What types of atoms usually become negative ions?

1 Answer
Sep 27, 2017

Answer:

Usually, non-metals......

Explanation:

Non-metals come the right hand side of the Periodic Table, i.e. the right hand side of the Periodic Table as we face it.....(I will get sick of qualifying this one day!).

Because we add electrons to the same valence shell, and we also add protons to the nucleus, atoms in general undergo a contraction in atomic radius, with the smallest atoms to the right of the Periodic Table (again, as we face it, but I think you know what I mean).

And thus elements to the right side of the Periodic Table, fluorine, chlorine, oxygen, TEND to be oxidizing, i.e. they accept electron density as a consequence of their unshielded nuclear charge.

And thus nitrogen, oxygen, fluorine, chlorine, etc. TEND to form negative ions, i.e. #N^(3-)#, #O^(2-)#, #F^-#, and #Cl^-#; clearly the PARENT atoms (or molecules) are oxidizing species.

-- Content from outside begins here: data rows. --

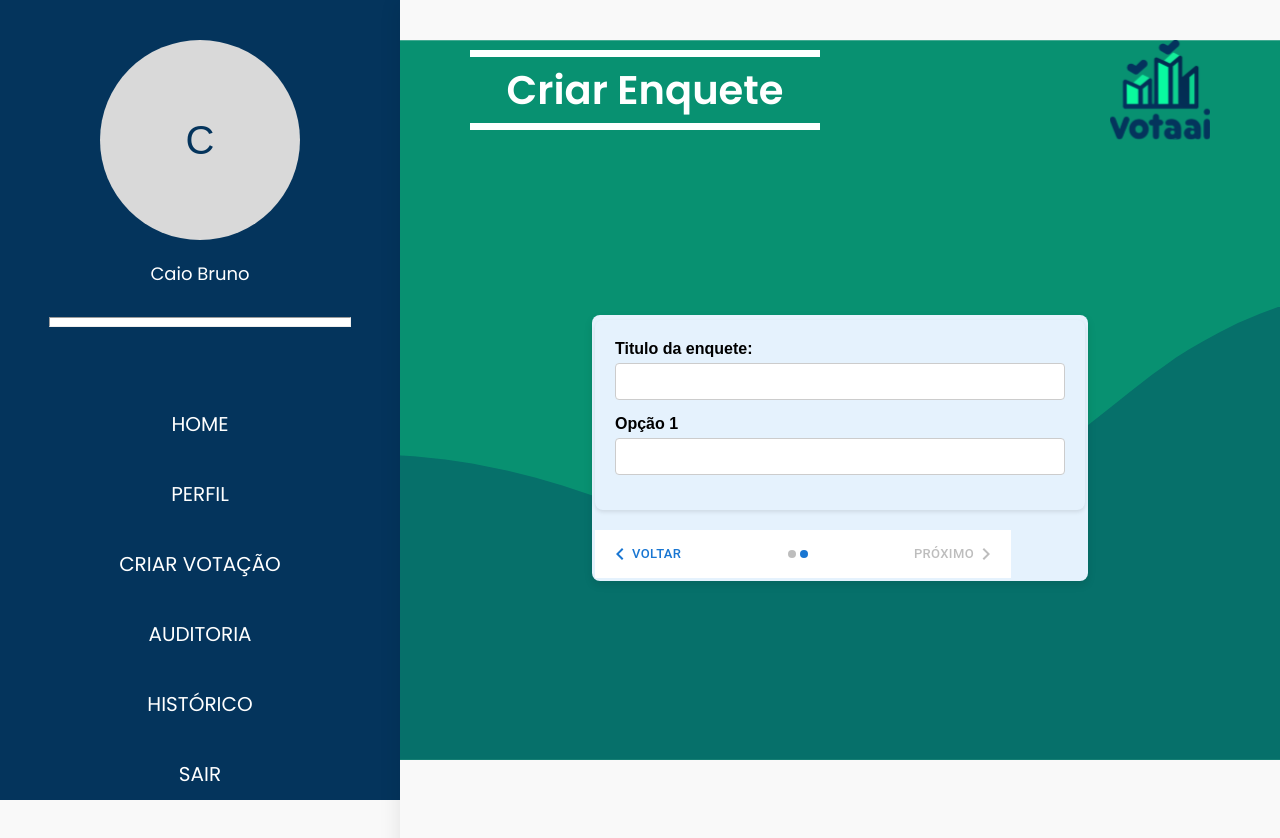
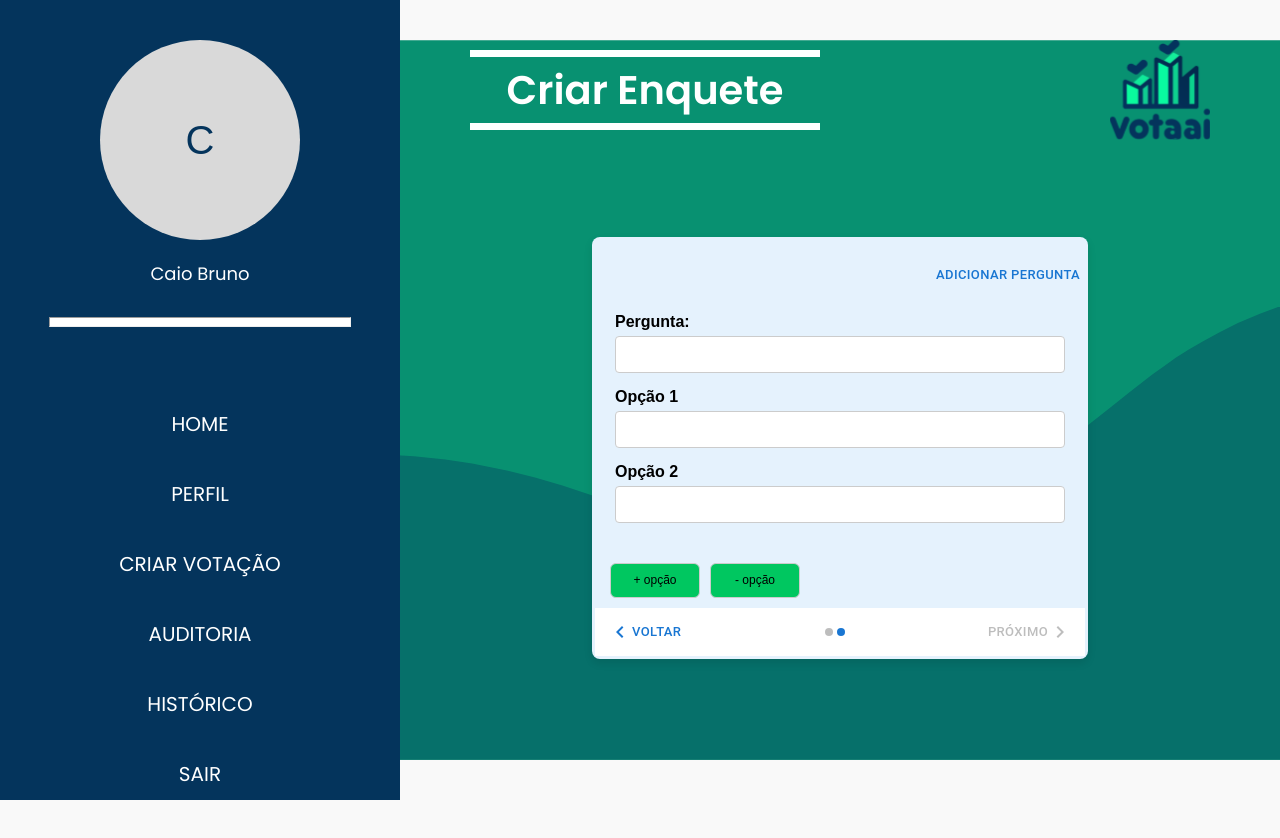
Before and after one commit to HiveSoft-UEFS/votaai-frontend, a React (Create React App) app in the folder app/: page / in a window 1280 px wide. Both pictures are taken after a click on the button "PRÓXIMO". Shown: the top 838 px of the page. Built offline with nearby package versions, Linux system fonts and the light colour scheme.

Commit message:
Quase finalização da tela de criar enquete

```diff
--- a/app/src/components/pollModal/Options.tsx
+++ b/app/src/components/pollModal/Options.tsx
@@ -1,3 +1,4 @@
+import React from 'react'
 import { RadioButtonUnchecked, RadioButtonChecked} from '@mui/icons-material';
 import { Checkbox, Box} from '@mui/material';
 import { useEffect, useState } from 'react';
--- a/app/src/pages/CreatePollPage/CreatePoll.css
+++ b/app/src/pages/CreatePollPage/CreatePoll.css
@@ -17,16 +17,15 @@ body {
     height: 112vh;
     min-width: 800px;
     margin: auto;
-    box-shadow: 0 2px 20px rgba(0, 0, 0, 0.1);
 }
 
 
 .create-poll-form {
+    display: block;
     align-items: center;
     padding: 20px;
     margin: 2px auto;
     border-radius: 8px;
-    box-shadow: 0 2px 4px rgba(0, 0, 0, 0.1);
     max-width: 450px;
     max-height: 900px;
 }
@@ -35,6 +34,7 @@ body {
     margin-bottom: 10px;
     font-weight: bold;
 }
+
 
 .create-poll-form input[type="text"],
 .create-poll-form input[type="datetime-local"],
@@ -48,13 +48,61 @@ body {
     border-radius: 4px;
 }
 
-.create-poll-form input[type="checkbox"] {
-    margin-right: 10px;
+
+.checkbox {
+    display: flex;
+    justify-content: space-between;
+    padding: 10px;
+}
+
+.checkbox-public-private, .checkbox-only-multiple {
+    display: flex;
+    flex-direction: column;
+    align-items: flex-start;
+    flex: 1;
+}
+
+.checkbox-only-multiple {
+    align-items: flex-start;
 }
 
 
-.checkbox-section {
-    display: grid;
-    flex-direction: column;
+
+.adicionar-remover-pag{
+    display: flex;
+    justify-content: right;
+    font-size: 5px;
+}
+
+.button-carosel{
+    display: flex;
+    justify-content: center;
+
+}
+
+.buttom-add-remove-options{
+    display: flex;
+    margin-left: 10px;
+    margin-right: 10px;
+    margin-top: 5px;
+    margin-bottom: auto;
+}
+
+.buttom-add-remove-options button{
     text-align: center;
+    background-color: #00c760;
+    color: rgb(0, 0, 0);
+    margin-left: 5px;
+    margin-right: 5px;
+    padding: 2%;
+    font-size: 12px;
+    width: 90px; /* Defina a largura desejada */
+    height: 35px; /* Defina a altura desejada */
+    border: 1px solid #ccc;
+    border-radius: 6px;
 }
+
+.buttom-add-remove-options button:hover{
+    background-color: rgb(1, 142, 71);
+
+}
--- a/app/src/pages/CreatePollPage/CreatePoll.tsx
+++ b/app/src/pages/CreatePollPage/CreatePoll.tsx
@@ -16,16 +16,78 @@ const CreatePoll = () => {
     const [ePrivado, setEPrivado] = useState(false);
     const [multiplaEscolha, setMultiplaEscolha] = useState(false);
     const [escolhaUnica, setEscolhaUnica] = useState(false);
-
-
+    const [pages, setPages] = useState([{ id: 1, titulo: "", opcoes: [{ id: 1, valor: "" }, { id: 2, valor: "" }] }]);
+    const [ativarStep, setAtivarStep] = useState(0);
 
     const tema = useTheme();
+
     const handleSubmit = (event: React.FormEvent<HTMLFormElement>) => {
         event.preventDefault();
     };
-    const [ativarStep, setAtivarStep] = React.useState(0);
 
-    const [arraySteps, setArraySteps] = React.useState([
+    const handleChangeOpcao = (pageId: number, opcaoId: number, valor: string) => {
+        setPages(pages.map(page =>
+            page.id === pageId ? { ...page, opcoes: page.opcoes.map(opcao => opcao.id === opcaoId ? { ...opcao, valor } : opcao) } : page
+        ));
+    };
+
+    const adicionarOpcao = (pageId: number) => {
+        setPages(pages.map(page =>
+            page.id === pageId ? { ...page, opcoes: [...page.opcoes, { id: page.opcoes.length + 1, valor: "" }] } : page
+        ));
+    };
+
+    const removerOpcao = (pageId: number) => {
+        setPages(pages.map(page =>
+            page.id === pageId ? { ...page, opcoes: page.opcoes.slice(0, -1) } : page
+        ));
+    };
+
+    const adicionarPagina = () => {
+        setPages([...pages, { id: pages.length + 1, titulo: "", opcoes: [{ id: 1, valor: "" }, { id: 2, valor: "" }] }]);
+    };
+
+    const removerPagina = () => {
+        if (pages.length > 1) {
+            const newPages = pages.slice(0, -1);
+            setPages(newPages);
+            setAtivarStep(prev => Math.min(prev, newPages.length));
+        }
+    };
+
+    const handleTituloPaginaChange = (pageId: number, valor: string) => {
+        setPages(pages.map(page => page.id === pageId ? { ...page, titulo: valor } : page));
+    };
+
+    const proximoStep = () => {
+        setAtivarStep((prevAtivarStep) => Math.min(prevAtivarStep + 1, pages.length));
+    };
+
+    const anteriorStep = () => {
+        setAtivarStep((prevAtivarStep) => Math.max(prevAtivarStep - 1, 0));
+    };
+
+    return (
+        <div className="div-main">
+            <BasePage username="Caio Bruno" title="Criar Enquete">
+                <div className="center-content">
+                    <div style={{ backgroundColor: 'rgb(229, 242, 253)', boxShadow: '0 4px 8px rgba(0,0,0,0.1)', padding: '3px', borderRadius: '8px', }}>
+                        {ativarStep === pages.length && (
+                            <div className="adicionar-remover-pag">
+                                <>
+                                <Button size="small" onClick={adicionarPagina} style={{ marginTop: '20px' }}>
+                                    Adicionar pergunta
+                                </Button>
+                                {pages.length > 1 && (
+                                    <Button size="small" onClick={removerPagina} style={{ marginTop: '20px', marginLeft: '10px' }}>
+                                        Remover pergunta
+                                    </Button>
+                                )}
+                                </>
+                            </div>
+                        )}
+
+                        {ativarStep === 0 && (
                             <div key="step0">
                                 <form className="create-poll-form" onSubmit={handleSubmit}>
                                     <label>
@@ -52,7 +114,8 @@ const CreatePoll = () => {
                                         />
                                     </label>
 
-                <div className="checkbox-section">
+                                    <div className="checkbox">
+                                        <div className="checkbox-public-private">
                                             <label className="check-Publica-privada">
                                                 <input
                                                     type="checkbox"
@@ -60,7 +123,8 @@ const CreatePoll = () => {
                                                     onChange={() => { setEPublico(true); setEPrivado(false); }}
                                                 />
                                                 Enquete Pública
-
+                                            </label>
+                                            <label className="check-Publica-privada">
                                                 <input
                                                     type="checkbox"
                                                     checked={ePrivado}
@@ -68,7 +132,9 @@ const CreatePoll = () => {
                                                 />
                                                 Enquete Privada
                                             </label>
+                                        </div>
 
+                                        <div className="checkbox-only-multiple">
                                             <label className="check-unica-multipla">
                                                 <input
                                                     type="checkbox"
@@ -76,7 +142,8 @@ const CreatePoll = () => {
                                                     onChange={() => { setEscolhaUnica(true); setMultiplaEscolha(false); }}
                                                 />
                                                 Escolha Única
-
+                                            </label>
+                                            <label className="check-unica-multipla">
                                                 <input
                                                     type="checkbox"
                                                     checked={multiplaEscolha}
@@ -85,75 +152,58 @@ const CreatePoll = () => {
                                                 Multipla Escolha
                                             </label>
                                         </div>
+                                    </div>
 
                                 </form>
+                            </div>
+                        )}
 
-        </div>,
-
-        <div key="step1">
+                        {pages.map((page, index) => (
+                            ativarStep === (index + 1) && (
+                                <div key={`step${index + 1}`}>
                                     <form className="create-poll-form">
                                         <label>
-                    Titulo da enquete:
+                                            Pergunta:
                                             <input
                                                 type="text"
-                        value={titulo}
-                        onChange={(e) => setTitulo(e.target.value)}
+                                                value={page.titulo}
+                                                onChange={(e) => handleTituloPaginaChange(page.id, e.target.value)}
                                             />
                                         </label>
-
-                <label>
-                Opção 1
+                                        {page.opcoes.map(opcao => (
+                                            <label key={opcao.id}>
+                                                Opção {opcao.id}
                                                 <input
                                                     type="text"
-                        value={titulo}
-                        onChange={(e) => setTitulo(e.target.value)}></input>
-
+                                                    value={opcao.valor}
+                                                    onChange={(e) => handleChangeOpcao(page.id, opcao.id, e.target.value)}
+                                                />
                                             </label>
+                                        ))}
+                                    </form>
+                                    <div className="buttom-add-remove-options">
+                                        <button onClick={() => adicionarOpcao(page.id)}>+ opção</button>
+                                        <button onClick={() => removerOpcao(page.id)}>- opção</button>
+                                    </div>
+                                </div>
+                            )
+                        ))}
 
 
-            </form>
-
-        </div>
-    ])
-
-
-
-    const proximoStep = () => {
-        setAtivarStep((prevAtivarStep) => prevAtivarStep + 1);
-      };
-
-      const anteriorStep = () => {
-        setAtivarStep((prevAtivarStep) => prevAtivarStep - 1);
-    };
-
-    const adicionarStep = () => {
-        const novoIndeceStep = arraySteps.length;
-        const novoStep = <div key={'step${novoIndeceStep}'}></div>;
-        setArraySteps([...arraySteps, novoStep])
-
-    }
-
-    return (
-
-        <div className="div-main">
-            <BasePage username="Caio Bruno" title="Criar Enquete">
-                <div className="center-content">
-                    {/*</BasePage>*/}
-                    <div style={{ backgroundColor: 'rgb(229, 242, 253)', boxShadow: '0 4px 8px rgba(0,0,0,0.1)', padding: '3px', borderRadius: '8px',}}>
-                        {arraySteps[ativarStep]}
+                        <div className="button-carosel">
                             <MobileStepper
                                 variant="dots"
-                            steps={arraySteps.length}
+                                steps={pages.length + 1}
                                 position="static"
                                 activeStep={ativarStep}
-                            sx={{maxWidth: 400, flexGrow: 1, marginTop: '20px'}}
+                                sx={{ maxWidth: 500, flexGrow: 1, marginTop: '10px', color: '#04345c'}}
                                 nextButton={
-                            <Button size="small" onClick={proximoStep} disabled={ativarStep === arraySteps.length -1}>
+                                    <Button size="small" onClick={proximoStep} disabled={ativarStep === pages.length}>
                                         Próximo
                                         {tema.direction === 'rtl' ? (
                                             <KeyboardArrowLeft />
                                         ) : (
-                                    <KeyboardArrowRight/>
+                                            <KeyboardArrowRight />
                                         )}
                                     </Button>
                                 }
@@ -167,32 +217,14 @@ const CreatePoll = () => {
                                         Voltar
                                     </Button>
                                 }
+                            />
+                        </div>
 
-                        />
+
                     </div>
                 </div>
             </BasePage>
         </div>
-
-
-
-
-
-
-
-
-
-
-
-
-
-
-
-
-
-
-
-
     );
 };
 
```
Lines whose indentation alone changed are shown as unchanged.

On t'other hand, metals tend to be reducing; they tend to donate electrons to an oxidant..... Capisce?